> About this exercise
Count the lines that contain the string "flagged" in the records beneath, and respond with the number only.

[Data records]
————
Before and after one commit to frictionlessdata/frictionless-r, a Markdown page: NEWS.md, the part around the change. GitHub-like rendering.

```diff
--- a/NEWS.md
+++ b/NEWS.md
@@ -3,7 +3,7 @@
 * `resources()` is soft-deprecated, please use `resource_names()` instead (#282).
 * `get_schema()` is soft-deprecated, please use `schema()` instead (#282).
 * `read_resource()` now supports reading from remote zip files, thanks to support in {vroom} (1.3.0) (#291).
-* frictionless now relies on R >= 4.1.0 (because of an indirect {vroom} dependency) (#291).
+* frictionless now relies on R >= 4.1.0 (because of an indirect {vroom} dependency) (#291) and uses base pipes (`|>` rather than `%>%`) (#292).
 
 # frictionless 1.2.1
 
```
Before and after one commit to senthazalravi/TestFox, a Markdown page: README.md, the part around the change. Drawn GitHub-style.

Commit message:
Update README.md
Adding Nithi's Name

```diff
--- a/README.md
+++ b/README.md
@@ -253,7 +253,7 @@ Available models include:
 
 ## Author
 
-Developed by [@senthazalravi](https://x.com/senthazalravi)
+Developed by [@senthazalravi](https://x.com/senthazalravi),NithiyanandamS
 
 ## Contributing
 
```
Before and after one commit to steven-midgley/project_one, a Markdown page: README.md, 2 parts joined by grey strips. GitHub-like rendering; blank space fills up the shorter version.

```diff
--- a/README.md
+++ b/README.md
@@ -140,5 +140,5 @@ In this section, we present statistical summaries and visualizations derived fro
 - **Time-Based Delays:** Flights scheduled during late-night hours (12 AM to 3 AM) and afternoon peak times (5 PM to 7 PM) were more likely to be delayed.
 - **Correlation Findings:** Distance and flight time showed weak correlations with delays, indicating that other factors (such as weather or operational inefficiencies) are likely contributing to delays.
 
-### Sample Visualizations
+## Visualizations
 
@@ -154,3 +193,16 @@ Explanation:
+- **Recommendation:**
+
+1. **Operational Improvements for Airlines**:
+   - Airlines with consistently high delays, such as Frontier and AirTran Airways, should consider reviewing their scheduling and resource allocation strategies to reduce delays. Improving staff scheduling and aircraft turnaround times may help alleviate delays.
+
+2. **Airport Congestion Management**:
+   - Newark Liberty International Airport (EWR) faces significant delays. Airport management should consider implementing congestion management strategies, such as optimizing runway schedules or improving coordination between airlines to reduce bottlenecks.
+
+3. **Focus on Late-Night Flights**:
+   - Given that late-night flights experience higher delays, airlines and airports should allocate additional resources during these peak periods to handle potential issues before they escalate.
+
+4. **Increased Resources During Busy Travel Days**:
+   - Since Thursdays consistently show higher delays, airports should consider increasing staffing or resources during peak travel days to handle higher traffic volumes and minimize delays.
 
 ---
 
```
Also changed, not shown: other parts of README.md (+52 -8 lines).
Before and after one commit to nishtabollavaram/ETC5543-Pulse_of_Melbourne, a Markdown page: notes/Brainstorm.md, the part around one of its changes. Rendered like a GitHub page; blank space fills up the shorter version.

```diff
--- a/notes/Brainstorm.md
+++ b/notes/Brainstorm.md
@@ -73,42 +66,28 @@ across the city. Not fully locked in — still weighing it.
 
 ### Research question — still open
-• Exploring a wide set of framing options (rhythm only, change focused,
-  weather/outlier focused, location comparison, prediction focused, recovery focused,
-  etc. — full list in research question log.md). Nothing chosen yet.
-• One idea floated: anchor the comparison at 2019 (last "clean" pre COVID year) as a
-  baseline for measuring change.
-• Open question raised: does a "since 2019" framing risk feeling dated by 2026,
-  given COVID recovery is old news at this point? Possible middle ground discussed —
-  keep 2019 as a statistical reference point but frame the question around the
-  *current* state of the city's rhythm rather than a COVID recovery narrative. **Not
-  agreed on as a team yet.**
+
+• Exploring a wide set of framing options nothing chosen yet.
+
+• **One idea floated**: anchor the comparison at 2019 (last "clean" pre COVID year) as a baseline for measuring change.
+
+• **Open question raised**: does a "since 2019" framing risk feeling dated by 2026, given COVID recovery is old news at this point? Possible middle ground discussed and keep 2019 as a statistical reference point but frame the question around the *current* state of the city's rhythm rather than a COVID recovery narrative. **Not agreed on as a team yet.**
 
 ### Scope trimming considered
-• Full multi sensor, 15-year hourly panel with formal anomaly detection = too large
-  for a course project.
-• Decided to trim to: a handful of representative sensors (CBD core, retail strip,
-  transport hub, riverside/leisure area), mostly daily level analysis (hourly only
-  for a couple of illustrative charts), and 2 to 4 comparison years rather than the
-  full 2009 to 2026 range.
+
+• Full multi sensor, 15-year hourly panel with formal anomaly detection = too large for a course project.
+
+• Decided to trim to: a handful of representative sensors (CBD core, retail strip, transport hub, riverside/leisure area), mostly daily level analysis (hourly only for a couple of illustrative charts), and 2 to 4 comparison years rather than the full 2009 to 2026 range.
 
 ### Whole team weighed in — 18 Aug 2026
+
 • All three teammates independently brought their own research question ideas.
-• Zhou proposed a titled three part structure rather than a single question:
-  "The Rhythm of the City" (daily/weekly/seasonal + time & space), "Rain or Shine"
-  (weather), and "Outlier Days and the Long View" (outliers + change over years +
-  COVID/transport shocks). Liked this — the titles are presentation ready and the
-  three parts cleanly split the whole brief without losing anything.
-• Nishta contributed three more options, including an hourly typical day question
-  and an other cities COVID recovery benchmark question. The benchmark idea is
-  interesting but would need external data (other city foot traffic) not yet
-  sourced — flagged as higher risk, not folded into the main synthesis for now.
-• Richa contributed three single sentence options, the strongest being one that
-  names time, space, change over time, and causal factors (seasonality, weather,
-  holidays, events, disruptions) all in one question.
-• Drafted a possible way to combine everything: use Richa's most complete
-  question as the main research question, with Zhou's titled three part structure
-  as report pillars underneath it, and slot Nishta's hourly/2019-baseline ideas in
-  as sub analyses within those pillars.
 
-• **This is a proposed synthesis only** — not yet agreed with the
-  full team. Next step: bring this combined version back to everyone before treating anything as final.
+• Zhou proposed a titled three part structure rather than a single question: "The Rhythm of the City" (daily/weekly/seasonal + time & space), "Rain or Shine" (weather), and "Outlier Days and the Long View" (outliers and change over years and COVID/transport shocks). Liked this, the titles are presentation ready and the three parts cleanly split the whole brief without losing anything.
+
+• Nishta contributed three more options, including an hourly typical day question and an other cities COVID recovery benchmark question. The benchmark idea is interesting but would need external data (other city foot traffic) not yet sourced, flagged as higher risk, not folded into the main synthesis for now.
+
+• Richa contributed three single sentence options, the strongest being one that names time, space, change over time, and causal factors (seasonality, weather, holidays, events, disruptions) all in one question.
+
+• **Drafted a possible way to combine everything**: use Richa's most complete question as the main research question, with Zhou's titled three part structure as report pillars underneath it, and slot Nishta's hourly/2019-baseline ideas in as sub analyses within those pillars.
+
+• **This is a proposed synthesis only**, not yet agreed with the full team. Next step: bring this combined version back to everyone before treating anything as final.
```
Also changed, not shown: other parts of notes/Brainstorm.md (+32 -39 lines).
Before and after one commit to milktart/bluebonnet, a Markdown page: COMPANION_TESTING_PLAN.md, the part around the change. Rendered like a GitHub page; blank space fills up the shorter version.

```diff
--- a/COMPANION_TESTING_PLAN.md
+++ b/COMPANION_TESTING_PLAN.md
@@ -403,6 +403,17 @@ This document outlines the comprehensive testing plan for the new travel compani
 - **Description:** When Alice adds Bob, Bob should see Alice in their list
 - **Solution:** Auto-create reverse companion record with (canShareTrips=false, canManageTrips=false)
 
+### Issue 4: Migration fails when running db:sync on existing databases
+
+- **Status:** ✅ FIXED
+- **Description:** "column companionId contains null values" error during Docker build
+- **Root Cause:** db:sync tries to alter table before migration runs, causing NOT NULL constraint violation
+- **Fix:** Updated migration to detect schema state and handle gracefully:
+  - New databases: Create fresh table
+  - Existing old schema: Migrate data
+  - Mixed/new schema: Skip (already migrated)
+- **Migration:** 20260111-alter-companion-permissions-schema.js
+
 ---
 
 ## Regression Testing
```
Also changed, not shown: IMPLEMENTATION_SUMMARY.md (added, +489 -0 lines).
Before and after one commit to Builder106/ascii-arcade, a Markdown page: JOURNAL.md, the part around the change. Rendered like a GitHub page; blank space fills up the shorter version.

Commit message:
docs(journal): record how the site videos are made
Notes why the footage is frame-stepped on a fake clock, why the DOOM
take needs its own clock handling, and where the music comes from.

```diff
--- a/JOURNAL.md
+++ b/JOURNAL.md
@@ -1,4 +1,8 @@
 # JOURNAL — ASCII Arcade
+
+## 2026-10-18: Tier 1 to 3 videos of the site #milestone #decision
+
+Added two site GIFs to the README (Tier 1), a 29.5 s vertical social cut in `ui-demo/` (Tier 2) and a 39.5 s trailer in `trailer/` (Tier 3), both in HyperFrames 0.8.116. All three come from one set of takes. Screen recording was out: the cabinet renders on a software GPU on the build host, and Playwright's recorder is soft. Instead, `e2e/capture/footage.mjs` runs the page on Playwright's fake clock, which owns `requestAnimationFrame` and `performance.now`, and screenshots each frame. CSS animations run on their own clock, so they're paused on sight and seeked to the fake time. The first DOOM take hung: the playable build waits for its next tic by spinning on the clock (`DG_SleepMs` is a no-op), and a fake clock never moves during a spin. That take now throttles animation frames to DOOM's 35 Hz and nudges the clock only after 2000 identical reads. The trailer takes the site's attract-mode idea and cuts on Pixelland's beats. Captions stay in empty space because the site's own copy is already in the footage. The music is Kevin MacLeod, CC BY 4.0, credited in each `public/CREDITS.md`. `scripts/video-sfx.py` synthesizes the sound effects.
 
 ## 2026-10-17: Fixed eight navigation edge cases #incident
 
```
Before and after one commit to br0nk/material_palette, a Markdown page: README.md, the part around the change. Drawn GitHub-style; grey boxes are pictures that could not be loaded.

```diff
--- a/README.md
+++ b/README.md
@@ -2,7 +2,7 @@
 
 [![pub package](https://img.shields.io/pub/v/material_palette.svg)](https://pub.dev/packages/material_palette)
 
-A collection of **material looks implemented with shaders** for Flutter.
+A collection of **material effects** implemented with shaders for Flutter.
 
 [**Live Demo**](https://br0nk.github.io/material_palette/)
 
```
————
> Response below
2